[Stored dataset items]

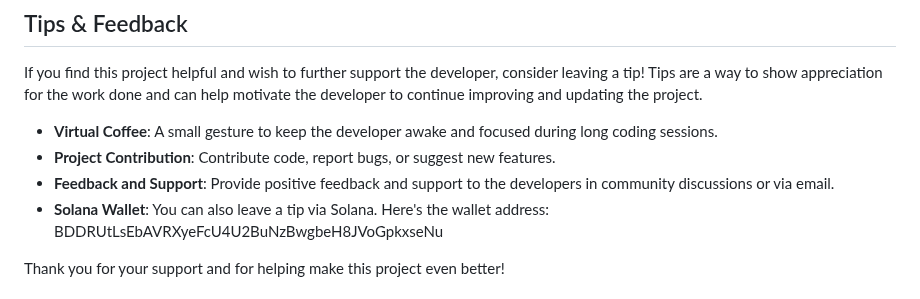
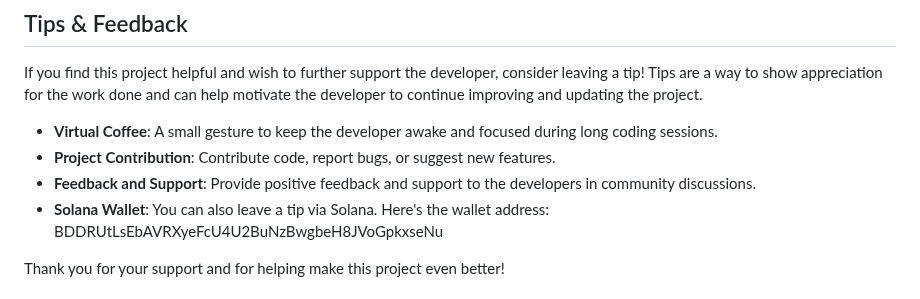
Before and after one commit to palmatovic/ore_dashboard, a Markdown page: README.md, the part around the change. GitHub-like rendering.

```diff
--- a/README.md
+++ b/README.md
@@ -124,7 +124,7 @@ If you find this project helpful and wish to further support the developer, cons
 
 - **Virtual Coffee**: A small gesture to keep the developer awake and focused during long coding sessions.
 - **Project Contribution**: Contribute code, report bugs, or suggest new features.
-- **Feedback and Support**: Provide positive feedback and support to the developers in community discussions or via email.
+- **Feedback and Support**: Provide positive feedback and support to the developers in community discussions.
 - **Solana Wallet**: You can also leave a tip via Solana. Here's the wallet address: BDDRUtLsEbAVRXyeFcU4U2BuNzBwgbeH8JVoGpkxseNu
 
 Thank you for your support and for helping make this project even better!
```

EXERCISE GOAL
Each line above should be written out again unchanged; no images are to be carried over.

THE COMPLETED TASK
Before and after one commit to palmatovic/ore_dashboard, a Markdown page: README.md, the part around the change. GitHub-like rendering.

```diff
--- a/README.md
+++ b/README.md
@@ -124,7 +124,7 @@ If you find this project helpful and wish to further support the developer, cons
 
 - **Virtual Coffee**: A small gesture to keep the developer awake and focused during long coding sessions.
 - **Project Contribution**: Contribute code, report bugs, or suggest new features.
-- **Feedback and Support**: Provide positive feedback and support to the developers in community discussions or via email.
+- **Feedback and Support**: Provide positive feedback and support to the developers in community discussions.
 - **Solana Wallet**: You can also leave a tip via Solana. Here's the wallet address: BDDRUtLsEbAVRXyeFcU4U2BuNzBwgbeH8JVoGpkxseNu
 
 Thank you for your support and for helping make this project even better!
```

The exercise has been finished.